===== Material to process

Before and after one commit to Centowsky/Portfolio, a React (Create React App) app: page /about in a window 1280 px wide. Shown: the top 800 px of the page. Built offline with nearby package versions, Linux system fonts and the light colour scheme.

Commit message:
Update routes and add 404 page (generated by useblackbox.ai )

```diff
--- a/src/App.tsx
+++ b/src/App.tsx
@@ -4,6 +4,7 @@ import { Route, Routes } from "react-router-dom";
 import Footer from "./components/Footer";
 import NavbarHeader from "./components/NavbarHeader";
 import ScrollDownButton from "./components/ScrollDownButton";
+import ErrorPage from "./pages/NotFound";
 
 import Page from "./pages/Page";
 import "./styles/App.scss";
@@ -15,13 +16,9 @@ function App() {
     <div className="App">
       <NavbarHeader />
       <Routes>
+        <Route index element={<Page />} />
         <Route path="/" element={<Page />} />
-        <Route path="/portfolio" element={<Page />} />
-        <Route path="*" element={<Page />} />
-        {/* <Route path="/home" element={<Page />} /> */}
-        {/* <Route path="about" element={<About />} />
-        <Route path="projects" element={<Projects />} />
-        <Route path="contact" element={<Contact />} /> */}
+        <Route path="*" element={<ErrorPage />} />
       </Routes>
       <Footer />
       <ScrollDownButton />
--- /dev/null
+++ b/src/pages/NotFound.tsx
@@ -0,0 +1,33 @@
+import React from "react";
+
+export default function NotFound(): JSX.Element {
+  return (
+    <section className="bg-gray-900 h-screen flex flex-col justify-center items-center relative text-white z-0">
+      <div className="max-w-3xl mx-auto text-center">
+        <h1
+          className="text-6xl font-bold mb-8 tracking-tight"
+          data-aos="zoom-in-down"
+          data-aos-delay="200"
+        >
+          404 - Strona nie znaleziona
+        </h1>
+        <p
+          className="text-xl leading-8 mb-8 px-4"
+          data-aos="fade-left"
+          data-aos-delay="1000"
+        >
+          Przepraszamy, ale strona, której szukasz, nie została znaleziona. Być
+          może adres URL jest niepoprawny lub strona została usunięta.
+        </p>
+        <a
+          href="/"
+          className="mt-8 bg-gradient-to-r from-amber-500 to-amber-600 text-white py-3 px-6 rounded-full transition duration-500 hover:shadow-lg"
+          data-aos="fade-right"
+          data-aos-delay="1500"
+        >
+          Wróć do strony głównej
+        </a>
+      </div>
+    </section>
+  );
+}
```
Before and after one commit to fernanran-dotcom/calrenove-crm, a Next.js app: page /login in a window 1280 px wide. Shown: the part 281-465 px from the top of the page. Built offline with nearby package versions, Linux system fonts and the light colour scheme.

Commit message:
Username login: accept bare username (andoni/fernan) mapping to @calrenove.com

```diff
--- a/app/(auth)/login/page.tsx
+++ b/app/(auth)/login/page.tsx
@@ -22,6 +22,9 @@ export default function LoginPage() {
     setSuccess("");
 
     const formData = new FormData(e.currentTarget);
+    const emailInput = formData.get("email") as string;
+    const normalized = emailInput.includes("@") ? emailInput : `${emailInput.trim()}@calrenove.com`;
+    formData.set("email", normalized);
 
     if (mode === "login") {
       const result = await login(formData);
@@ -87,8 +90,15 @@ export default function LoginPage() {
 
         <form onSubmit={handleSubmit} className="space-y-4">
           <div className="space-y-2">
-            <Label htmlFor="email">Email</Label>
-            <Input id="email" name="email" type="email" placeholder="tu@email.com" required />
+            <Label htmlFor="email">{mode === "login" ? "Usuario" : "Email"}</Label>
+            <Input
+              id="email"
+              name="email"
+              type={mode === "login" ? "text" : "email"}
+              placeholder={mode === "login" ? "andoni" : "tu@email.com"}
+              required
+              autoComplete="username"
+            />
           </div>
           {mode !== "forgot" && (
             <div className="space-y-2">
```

==========

Would you write out all of the data again, unchanged?

- _Answer area_:
Before and after one commit to Centowsky/Portfolio, a React (Create React App) app: page /about in a window 1280 px wide. Shown: the top 800 px of the page. Built offline with nearby package versions, Linux system fonts and the light colour scheme.

Commit message:
Update routes and add 404 page (generated by useblackbox.ai )

```diff
--- a/src/App.tsx
+++ b/src/App.tsx
@@ -4,6 +4,7 @@ import { Route, Routes } from "react-router-dom";
 import Footer from "./components/Footer";
 import NavbarHeader from "./components/NavbarHeader";
 import ScrollDownButton from "./components/ScrollDownButton";
+import ErrorPage from "./pages/NotFound";
 
 import Page from "./pages/Page";
 import "./styles/App.scss";
@@ -15,13 +16,9 @@ function App() {
     <div className="App">
       <NavbarHeader />
       <Routes>
+        <Route index element={<Page />} />
         <Route path="/" element={<Page />} />
-        <Route path="/portfolio" element={<Page />} />
-        <Route path="*" element={<Page />} />
-        {/* <Route path="/home" element={<Page />} /> */}
-        {/* <Route path="about" element={<About />} />
-        <Route path="projects" element={<Projects />} />
-        <Route path="contact" element={<Contact />} /> */}
+        <Route path="*" element={<ErrorPage />} />
       </Routes>
       <Footer />
       <ScrollDownButton />
--- /dev/null
+++ b/src/pages/NotFound.tsx
@@ -0,0 +1,33 @@
+import React from "react";
+
+export default function NotFound(): JSX.Element {
+  return (
+    <section className="bg-gray-900 h-screen flex flex-col justify-center items-center relative text-white z-0">
+      <div className="max-w-3xl mx-auto text-center">
+        <h1
+          className="text-6xl font-bold mb-8 tracking-tight"
+          data-aos="zoom-in-down"
+          data-aos-delay="200"
+        >
+          404 - Strona nie znaleziona
+        </h1>
+        <p
+          className="text-xl leading-8 mb-8 px-4"
+          data-aos="fade-left"
+          data-aos-delay="1000"
+        >
+          Przepraszamy, ale strona, której szukasz, nie została znaleziona. Być
+          może adres URL jest niepoprawny lub strona została usunięta.
+        </p>
+        <a
+          href="/"
+          className="mt-8 bg-gradient-to-r from-amber-500 to-amber-600 text-white py-3 px-6 rounded-full transition duration-500 hover:shadow-lg"
+          data-aos="fade-right"
+          data-aos-delay="1500"
+        >
+          Wróć do strony głównej
+        </a>
+      </div>
+    </section>
+  );
+}
```
Before and after one commit to fernanran-dotcom/calrenove-crm, a Next.js app: page /login in a window 1280 px wide. Shown: the part 281-465 px from the top of the page. Built offline with nearby package versions, Linux system fonts and the light colour scheme.

Commit message:
Username login: accept bare username (andoni/fernan) mapping to @calrenove.com

```diff
--- a/app/(auth)/login/page.tsx
+++ b/app/(auth)/login/page.tsx
@@ -22,6 +22,9 @@ export default function LoginPage() {
     setSuccess("");
 
     const formData = new FormData(e.currentTarget);
+    const emailInput = formData.get("email") as string;
+    const normalized = emailInput.includes("@") ? emailInput : `${emailInput.trim()}@calrenove.com`;
+    formData.set("email", normalized);
 
     if (mode === "login") {
       const result = await login(formData);
@@ -87,8 +90,15 @@ export default function LoginPage() {
 
         <form onSubmit={handleSubmit} className="space-y-4">
           <div className="space-y-2">
-            <Label htmlFor="email">Email</Label>
-            <Input id="email" name="email" type="email" placeholder="tu@email.com" required />
+            <Label htmlFor="email">{mode === "login" ? "Usuario" : "Email"}</Label>
+            <Input
+              id="email"
+              name="email"
+              type={mode === "login" ? "text" : "email"}
+              placeholder={mode === "login" ? "andoni" : "tu@email.com"}
+              required
+              autoComplete="username"
+            />
           </div>
           {mode !== "forgot" && (
             <div className="space-y-2">
```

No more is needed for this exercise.